One topic I can cover very quickly are the pitfalls and the immense impact that condition has on price.
Impact of Condition on Price
This issue, probably more than most of the Canadian stamp issues during this time is very sensitive to price. Why this is the case is somewhat of a mystery, when all stamps from this period are very scarce in superlative grades. However, the fact remains that stamps of this issue in average condition are worth relatively little compared with those in very high condition grades. Take for example the half cent value, which catalogues $15 for a very fine mint example and $5 for fine mint. There is a 200% premium in the catalogue for NH stamps in very fine condition and a note that extremely fine examples are worth much more than VF.
For example in my store I have:
- A superb 96 lightly hinged example priced at $60 - 4 times the very fine price. It is perfect as far as the eye can tell, but with a light hinge mark.
- A very fine 84 NH example I have priced for $45 - full catalogue. Again, it looks perfect to the naked eye, but measurement of the margins under a calibrated magnifier reveals that the margins are not exactly equal.
- A very fine 80 lightly hinged example I have priced for $12.
- A very fine 75 hinged example I have priced for $9.
- A fine 70 hinged example I have priced for $4.
- Re-perforating to create perfectly centered stamps.
- Re-gumming and re-distribution of gum.

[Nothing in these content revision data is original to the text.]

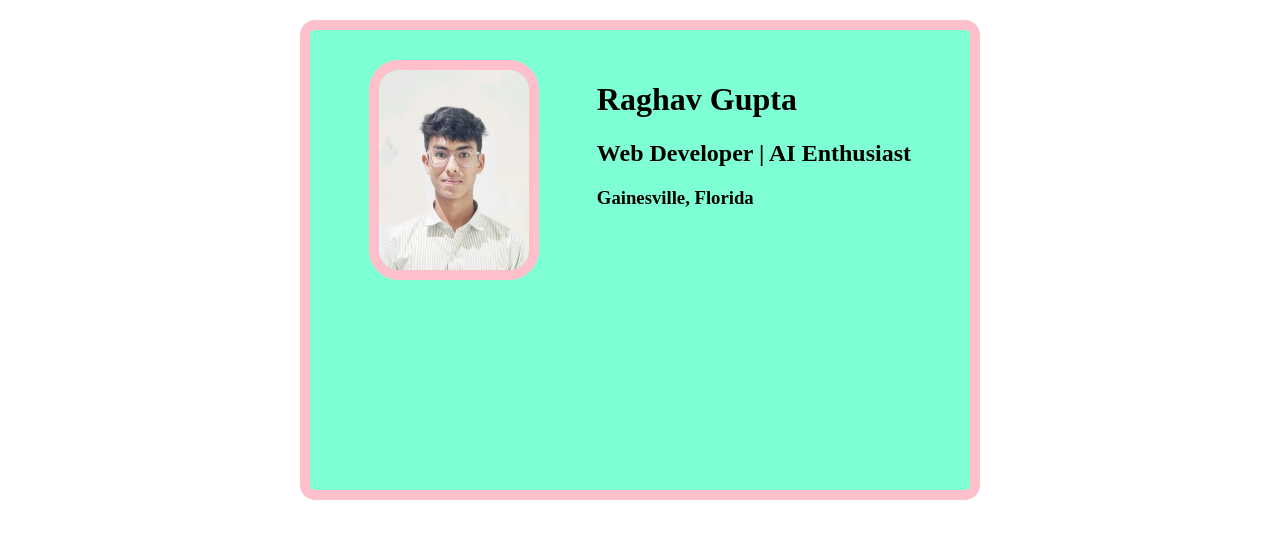
Repository: raghhavv03/html-css-practice
Page: css-task-2/index.html
An editor plug-in stored every save of this project. The page is shown before and after the next save, followed by the edit.
The browser window is 1280 px wide. The pictures show the whole page.

Above is the page before, as saved 2026-02-04 04:04:11.

### css-task-2/index.html
<!DOCTYPE html>
<html>
    <head>
        <title>Visitor Card: Raghav Gupta </title>
        <link rel="stylesheet" href="./style.css">
    </head>
    <body>
        <div class="card pink-border">
            <img src="./profile.jpg" class="profile-pic pink-border" alt="raghav's profile picture">
            <div class="personal-details">
                <h1 class="name">Raghav Gupta</h1>
                <h2 class="title">Web Developer | AI Enthusiast</h2>
                <h3 class="location">Gainesville, Florida</h3>
            </div>
        </div>
    </body>
</html>

### css-task-2/style.css
body {
    margin: 20px;
}

.card {
    width: 600px;
    height: 400px;
    background-color: aquamarine;
    border-radius: 15px;
    padding: 30px;
    display: flex;
    margin-left: auto;
    margin-right: auto;
    justify-content: space-around;
}

.pink-border {
    border: 10px solid pink;
}

.profile-pic {
    width: 150px;
    height: 200px;
    border-radius: 30px;
}

After the next save:
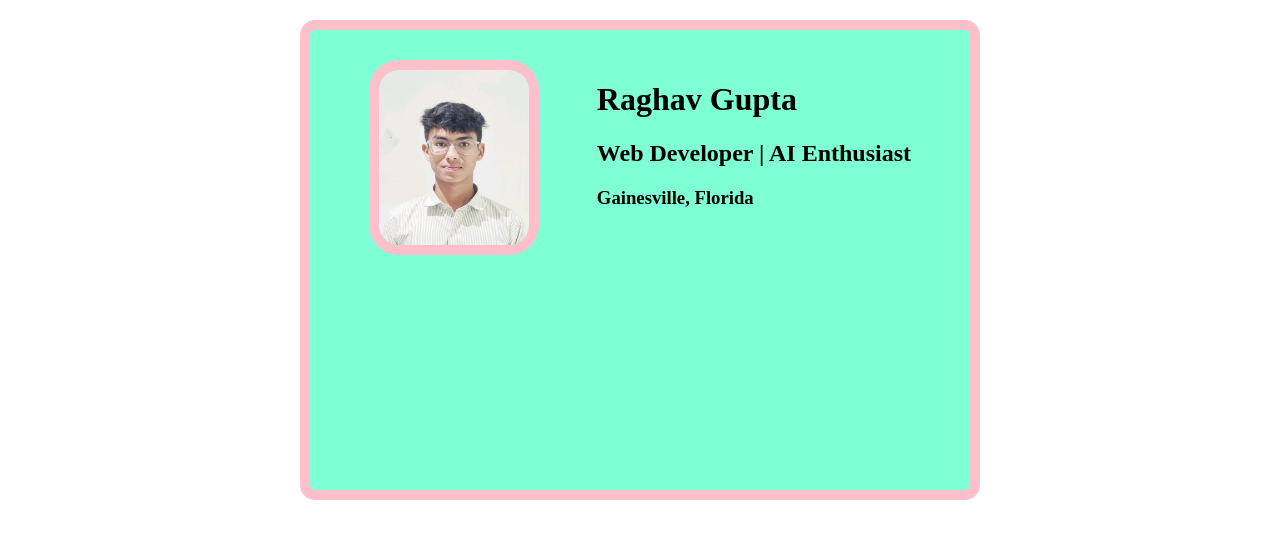
Saved 6 s later.
--- a/css-task-2/style.css
+++ b/css-task-2/style.css
@@ -20,6 +20,6 @@ body {
 
 .profile-pic {
     width: 150px;
-    height: 200px;
+    height: 175px;
     border-radius: 30px;
 }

- Application of fake or posthumous corner cancels to mint no gum stamps to create equally valuable superb used copies.